Sterling was killed in the early hours of Sept. 11, 2016, as he was driving toward the 3rd Street Tunnel on his way home from a bachelor party earlier that night. According to Fox 5 DC, two witnesses on the scene reported that a police cruiser, responding to reports of a motorcycle driving erratically, swerved in front of Sterling’s bike, causing him to hit the police car.
Police say that Officer Trainer was exiting the squad car when Sterling collided with it. Trainer shot Sterling in the neck and on the side. But while Trainer, a four-year veteran of the police force, was wearing a camera, he did not turn it on until after the shooting.
Sterling’s family and community are still seeking answers.

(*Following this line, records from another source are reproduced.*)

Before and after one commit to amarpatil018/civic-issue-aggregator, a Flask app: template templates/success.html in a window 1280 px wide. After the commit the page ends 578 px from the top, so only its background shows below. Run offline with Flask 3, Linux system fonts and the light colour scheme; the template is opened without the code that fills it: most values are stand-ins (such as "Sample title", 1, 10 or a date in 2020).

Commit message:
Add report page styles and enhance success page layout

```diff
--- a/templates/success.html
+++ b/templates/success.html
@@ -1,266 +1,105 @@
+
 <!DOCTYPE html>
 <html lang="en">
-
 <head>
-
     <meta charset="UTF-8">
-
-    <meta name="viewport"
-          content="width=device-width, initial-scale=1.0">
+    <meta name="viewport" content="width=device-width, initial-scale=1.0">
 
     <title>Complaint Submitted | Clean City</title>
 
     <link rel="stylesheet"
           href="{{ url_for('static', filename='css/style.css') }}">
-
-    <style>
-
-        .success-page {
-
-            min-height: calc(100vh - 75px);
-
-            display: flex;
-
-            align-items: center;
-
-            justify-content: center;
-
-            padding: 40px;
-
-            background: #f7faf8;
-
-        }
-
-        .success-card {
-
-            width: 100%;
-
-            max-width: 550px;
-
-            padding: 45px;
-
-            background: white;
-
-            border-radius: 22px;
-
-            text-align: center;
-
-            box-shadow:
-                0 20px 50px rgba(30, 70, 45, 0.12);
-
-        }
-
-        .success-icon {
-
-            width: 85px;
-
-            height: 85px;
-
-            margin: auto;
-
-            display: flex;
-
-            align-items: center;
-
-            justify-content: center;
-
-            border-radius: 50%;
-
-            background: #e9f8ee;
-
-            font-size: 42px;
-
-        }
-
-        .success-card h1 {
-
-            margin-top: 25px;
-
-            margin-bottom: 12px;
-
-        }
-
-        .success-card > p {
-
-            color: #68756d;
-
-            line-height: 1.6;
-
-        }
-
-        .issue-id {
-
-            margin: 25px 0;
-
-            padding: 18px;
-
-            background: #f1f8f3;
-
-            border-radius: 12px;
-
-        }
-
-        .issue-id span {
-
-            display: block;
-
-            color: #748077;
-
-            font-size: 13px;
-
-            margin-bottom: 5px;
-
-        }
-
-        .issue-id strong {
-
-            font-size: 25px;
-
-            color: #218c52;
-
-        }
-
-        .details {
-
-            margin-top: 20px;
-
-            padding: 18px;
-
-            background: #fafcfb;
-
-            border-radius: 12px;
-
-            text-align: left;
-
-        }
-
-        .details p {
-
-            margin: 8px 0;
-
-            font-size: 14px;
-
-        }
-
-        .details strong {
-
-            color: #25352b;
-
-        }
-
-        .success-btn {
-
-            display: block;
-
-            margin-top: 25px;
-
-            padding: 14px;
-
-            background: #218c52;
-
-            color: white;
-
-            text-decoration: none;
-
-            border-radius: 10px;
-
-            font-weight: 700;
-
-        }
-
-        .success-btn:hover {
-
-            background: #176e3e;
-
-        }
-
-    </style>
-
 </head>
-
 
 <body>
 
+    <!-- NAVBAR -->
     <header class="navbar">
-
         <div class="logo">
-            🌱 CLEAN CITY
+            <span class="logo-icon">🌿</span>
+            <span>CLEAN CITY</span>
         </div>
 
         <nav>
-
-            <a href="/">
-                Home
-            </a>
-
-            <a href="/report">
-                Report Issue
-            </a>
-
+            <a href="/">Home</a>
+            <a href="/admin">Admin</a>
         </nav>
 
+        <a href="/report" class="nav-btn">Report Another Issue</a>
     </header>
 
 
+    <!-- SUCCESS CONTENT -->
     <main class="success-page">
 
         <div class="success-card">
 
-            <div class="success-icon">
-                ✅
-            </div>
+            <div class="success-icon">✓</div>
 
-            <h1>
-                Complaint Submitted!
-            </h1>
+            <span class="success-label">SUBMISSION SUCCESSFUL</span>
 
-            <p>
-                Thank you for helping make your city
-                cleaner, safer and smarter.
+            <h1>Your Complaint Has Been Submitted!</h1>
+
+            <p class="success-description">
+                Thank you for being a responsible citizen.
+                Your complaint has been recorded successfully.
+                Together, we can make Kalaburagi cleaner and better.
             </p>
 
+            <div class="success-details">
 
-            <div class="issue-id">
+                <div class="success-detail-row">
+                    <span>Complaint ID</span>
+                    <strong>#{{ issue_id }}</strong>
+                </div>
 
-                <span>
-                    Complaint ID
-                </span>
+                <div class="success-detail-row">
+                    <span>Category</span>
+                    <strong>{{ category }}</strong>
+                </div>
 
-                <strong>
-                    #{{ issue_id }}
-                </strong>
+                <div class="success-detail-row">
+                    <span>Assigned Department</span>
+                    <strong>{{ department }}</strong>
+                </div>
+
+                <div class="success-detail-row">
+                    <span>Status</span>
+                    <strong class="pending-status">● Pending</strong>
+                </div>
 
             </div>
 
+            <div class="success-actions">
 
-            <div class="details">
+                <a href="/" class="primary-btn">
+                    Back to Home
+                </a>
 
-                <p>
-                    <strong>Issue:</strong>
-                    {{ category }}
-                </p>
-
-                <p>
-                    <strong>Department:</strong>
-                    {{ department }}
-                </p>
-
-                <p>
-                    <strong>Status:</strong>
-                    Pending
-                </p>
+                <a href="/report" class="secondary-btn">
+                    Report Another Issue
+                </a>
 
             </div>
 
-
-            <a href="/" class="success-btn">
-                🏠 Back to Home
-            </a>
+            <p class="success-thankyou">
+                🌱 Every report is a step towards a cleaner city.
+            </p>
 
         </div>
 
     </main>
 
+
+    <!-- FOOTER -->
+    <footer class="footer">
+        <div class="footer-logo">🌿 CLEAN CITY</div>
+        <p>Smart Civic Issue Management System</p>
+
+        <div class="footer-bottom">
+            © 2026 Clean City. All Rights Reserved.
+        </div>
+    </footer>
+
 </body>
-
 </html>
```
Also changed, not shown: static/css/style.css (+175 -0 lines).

Sterling’s family’s lawyers told Fox 5 DC that they are still trying to gain access to footage from a Department of Homeland Security camera on Third and M, which they say captured the entire shooting. They also want that footage to be made public by Mayor Bowser. Sterling’s family has also filed a $50 million wrongful death lawsuit against Trainer.
Sterling’s death did prompt the city to change its bodycam policy, requiring Metro police officers to confirm to dispatchers that their cameras are on when they respond to calls. Little else, however, seems to have changed.
Read more at Fox 5 DC.